Return only the number of lines in the entries below that hold the word "color".
*** Opening Exercise material ***
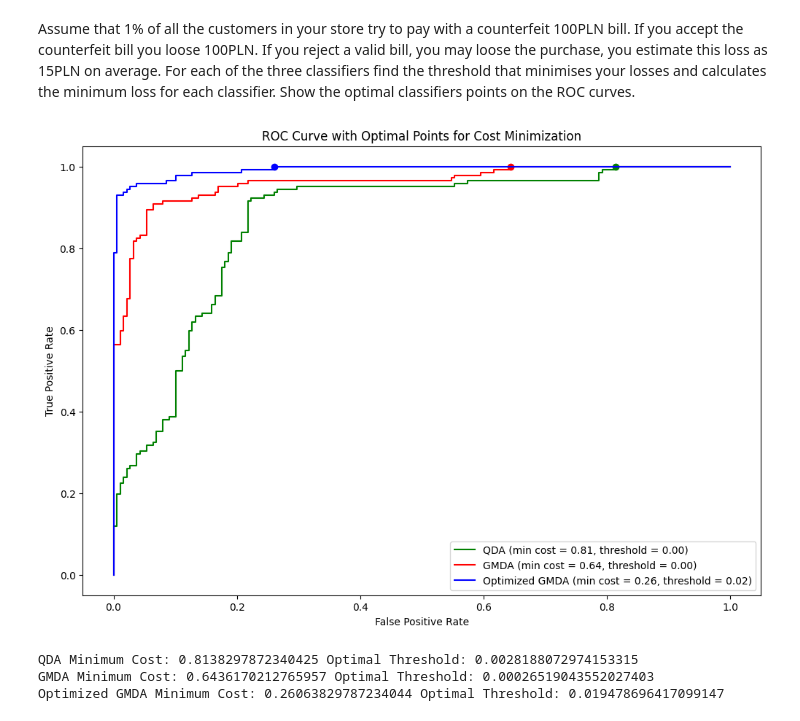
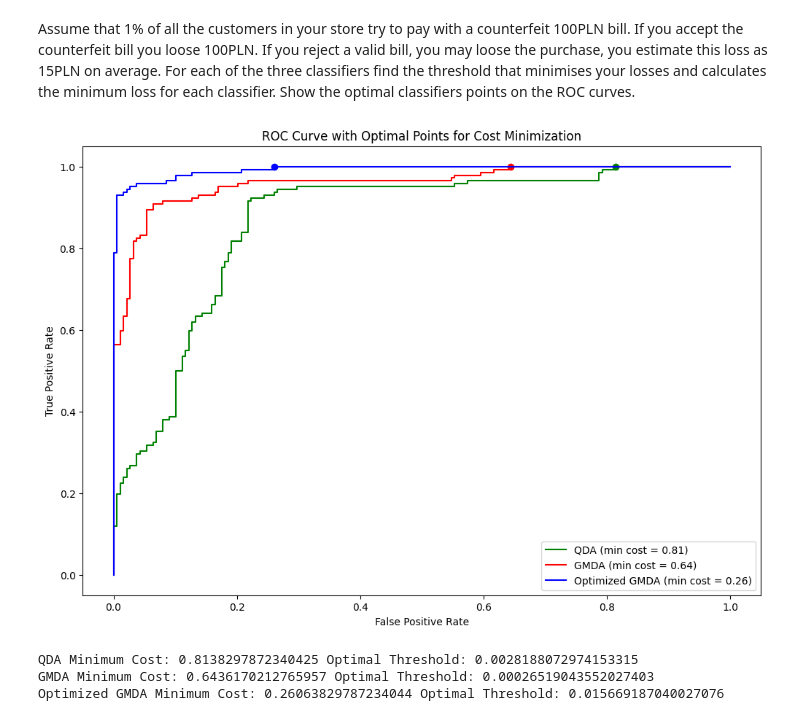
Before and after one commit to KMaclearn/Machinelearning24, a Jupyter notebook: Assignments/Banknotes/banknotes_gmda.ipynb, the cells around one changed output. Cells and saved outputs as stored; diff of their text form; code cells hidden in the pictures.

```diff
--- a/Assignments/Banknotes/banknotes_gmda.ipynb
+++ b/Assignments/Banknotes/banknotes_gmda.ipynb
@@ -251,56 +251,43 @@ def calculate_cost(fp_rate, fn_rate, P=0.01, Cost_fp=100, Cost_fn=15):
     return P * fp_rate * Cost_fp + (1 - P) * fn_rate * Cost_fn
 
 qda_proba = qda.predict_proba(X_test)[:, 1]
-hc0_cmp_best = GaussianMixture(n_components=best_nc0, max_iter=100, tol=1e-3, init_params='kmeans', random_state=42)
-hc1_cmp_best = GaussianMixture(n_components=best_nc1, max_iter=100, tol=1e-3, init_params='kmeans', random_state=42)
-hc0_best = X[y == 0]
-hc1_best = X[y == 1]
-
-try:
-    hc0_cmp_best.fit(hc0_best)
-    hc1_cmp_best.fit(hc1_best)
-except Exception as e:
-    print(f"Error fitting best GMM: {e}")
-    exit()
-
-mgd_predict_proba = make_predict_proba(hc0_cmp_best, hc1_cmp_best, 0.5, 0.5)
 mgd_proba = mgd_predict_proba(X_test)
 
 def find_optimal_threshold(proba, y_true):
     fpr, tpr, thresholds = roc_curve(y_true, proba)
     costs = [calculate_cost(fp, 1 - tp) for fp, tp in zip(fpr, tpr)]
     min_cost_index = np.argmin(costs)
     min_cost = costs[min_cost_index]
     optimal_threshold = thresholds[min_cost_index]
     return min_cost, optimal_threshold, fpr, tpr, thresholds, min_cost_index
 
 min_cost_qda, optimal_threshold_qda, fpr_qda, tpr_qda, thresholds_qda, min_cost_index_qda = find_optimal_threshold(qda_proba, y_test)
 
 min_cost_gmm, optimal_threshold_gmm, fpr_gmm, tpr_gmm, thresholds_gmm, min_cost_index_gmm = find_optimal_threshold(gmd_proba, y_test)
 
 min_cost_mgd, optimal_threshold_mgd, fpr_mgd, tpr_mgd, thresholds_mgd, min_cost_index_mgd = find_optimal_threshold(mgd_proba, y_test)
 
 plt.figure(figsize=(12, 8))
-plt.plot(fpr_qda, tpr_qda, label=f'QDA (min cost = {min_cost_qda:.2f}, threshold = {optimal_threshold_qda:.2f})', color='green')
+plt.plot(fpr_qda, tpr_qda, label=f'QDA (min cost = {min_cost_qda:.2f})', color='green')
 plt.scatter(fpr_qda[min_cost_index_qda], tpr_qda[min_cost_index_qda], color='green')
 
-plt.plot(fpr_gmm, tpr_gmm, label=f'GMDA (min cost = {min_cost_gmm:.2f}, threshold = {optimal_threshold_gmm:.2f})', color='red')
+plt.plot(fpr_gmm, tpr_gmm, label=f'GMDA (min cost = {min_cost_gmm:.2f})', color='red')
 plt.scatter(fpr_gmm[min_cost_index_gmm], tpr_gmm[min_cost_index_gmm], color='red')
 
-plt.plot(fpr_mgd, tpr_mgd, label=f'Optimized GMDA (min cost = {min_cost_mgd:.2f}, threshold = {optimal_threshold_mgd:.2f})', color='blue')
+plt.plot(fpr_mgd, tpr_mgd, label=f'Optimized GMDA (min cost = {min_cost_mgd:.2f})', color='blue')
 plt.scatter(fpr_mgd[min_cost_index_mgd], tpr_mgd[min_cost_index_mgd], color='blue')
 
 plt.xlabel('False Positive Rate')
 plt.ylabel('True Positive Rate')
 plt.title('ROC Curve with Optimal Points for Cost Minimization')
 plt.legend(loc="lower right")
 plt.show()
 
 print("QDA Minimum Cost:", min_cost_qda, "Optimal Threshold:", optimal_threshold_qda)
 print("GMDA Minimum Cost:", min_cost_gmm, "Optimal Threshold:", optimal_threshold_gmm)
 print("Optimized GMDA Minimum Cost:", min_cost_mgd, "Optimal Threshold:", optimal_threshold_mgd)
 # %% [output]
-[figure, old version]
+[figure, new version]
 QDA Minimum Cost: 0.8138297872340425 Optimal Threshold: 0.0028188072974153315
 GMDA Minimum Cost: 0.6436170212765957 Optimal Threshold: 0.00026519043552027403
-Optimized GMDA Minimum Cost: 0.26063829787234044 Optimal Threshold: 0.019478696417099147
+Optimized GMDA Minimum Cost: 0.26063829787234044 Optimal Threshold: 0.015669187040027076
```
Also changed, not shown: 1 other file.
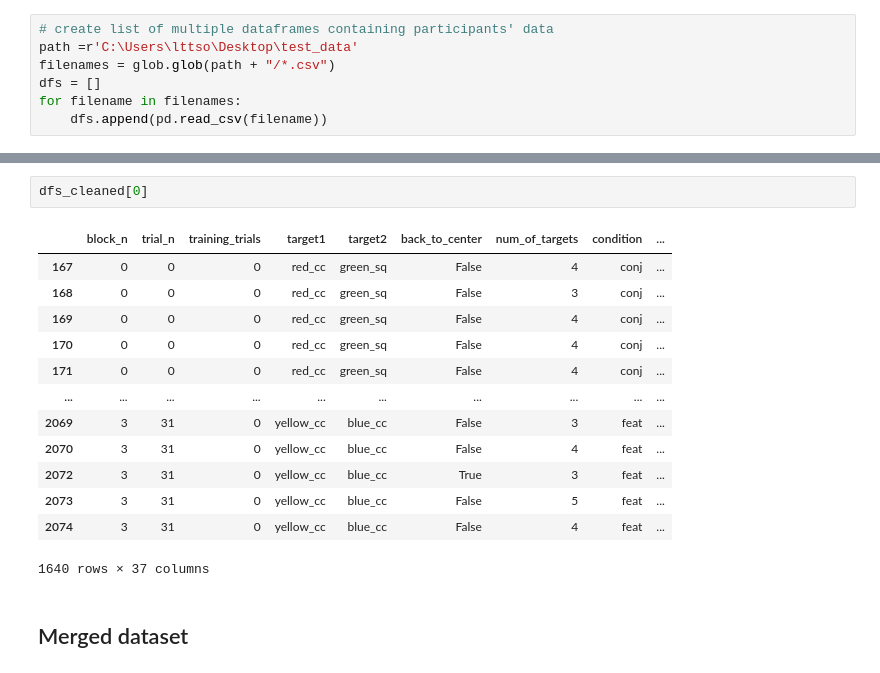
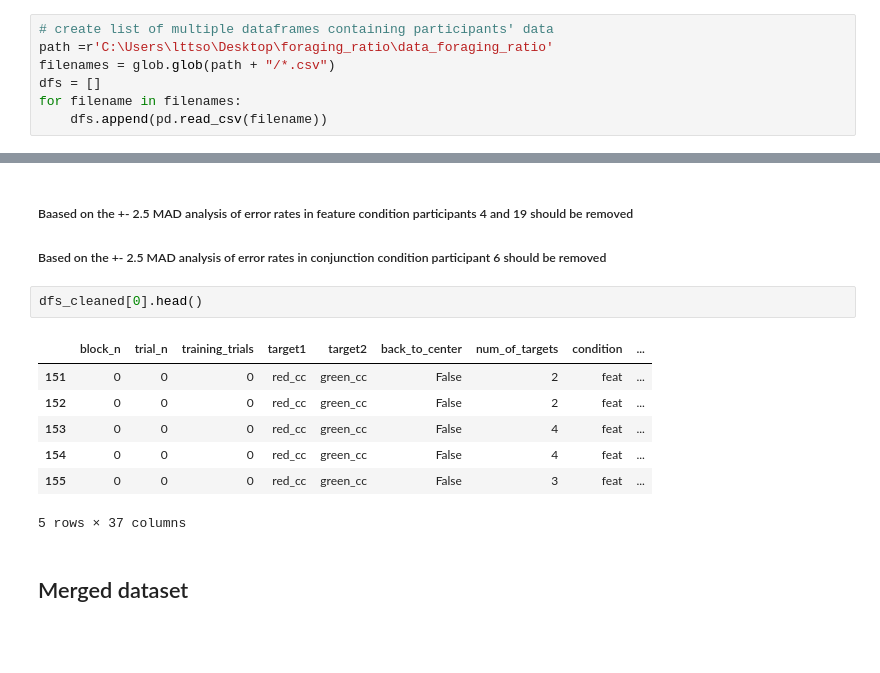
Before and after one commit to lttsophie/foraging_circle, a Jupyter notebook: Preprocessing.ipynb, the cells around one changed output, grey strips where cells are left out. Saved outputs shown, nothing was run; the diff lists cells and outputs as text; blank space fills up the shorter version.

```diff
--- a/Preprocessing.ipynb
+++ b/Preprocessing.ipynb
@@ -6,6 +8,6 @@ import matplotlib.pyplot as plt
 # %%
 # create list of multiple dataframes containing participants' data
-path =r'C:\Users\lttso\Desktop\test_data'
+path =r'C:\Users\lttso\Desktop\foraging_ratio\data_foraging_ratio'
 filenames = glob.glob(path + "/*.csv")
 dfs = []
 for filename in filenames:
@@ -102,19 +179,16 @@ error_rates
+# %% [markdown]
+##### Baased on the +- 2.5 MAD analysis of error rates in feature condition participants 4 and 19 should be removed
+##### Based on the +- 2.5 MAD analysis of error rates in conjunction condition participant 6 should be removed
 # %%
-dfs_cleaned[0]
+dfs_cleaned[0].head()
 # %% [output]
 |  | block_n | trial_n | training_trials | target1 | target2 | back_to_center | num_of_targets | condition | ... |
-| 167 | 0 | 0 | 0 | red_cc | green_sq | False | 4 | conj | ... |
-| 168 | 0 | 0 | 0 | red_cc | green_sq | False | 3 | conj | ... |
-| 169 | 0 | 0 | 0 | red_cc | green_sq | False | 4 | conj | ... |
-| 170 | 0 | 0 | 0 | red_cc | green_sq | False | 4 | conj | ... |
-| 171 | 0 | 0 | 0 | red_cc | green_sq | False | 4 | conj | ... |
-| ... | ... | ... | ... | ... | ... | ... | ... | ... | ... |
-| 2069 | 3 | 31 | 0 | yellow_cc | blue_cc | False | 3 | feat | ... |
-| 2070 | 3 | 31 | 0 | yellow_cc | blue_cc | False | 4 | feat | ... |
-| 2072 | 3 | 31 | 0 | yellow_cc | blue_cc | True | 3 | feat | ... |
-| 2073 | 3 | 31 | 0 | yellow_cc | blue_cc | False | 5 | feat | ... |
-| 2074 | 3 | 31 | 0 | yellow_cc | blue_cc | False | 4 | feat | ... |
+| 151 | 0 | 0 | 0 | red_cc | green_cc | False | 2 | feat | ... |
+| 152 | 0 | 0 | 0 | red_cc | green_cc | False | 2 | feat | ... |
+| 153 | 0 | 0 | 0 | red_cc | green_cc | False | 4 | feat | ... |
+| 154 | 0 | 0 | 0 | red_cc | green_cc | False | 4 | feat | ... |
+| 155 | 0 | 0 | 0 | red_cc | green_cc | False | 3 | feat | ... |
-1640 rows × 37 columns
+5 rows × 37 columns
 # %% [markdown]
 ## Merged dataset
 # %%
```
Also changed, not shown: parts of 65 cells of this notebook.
*** Closing Exercise material ***
**Answer section**
9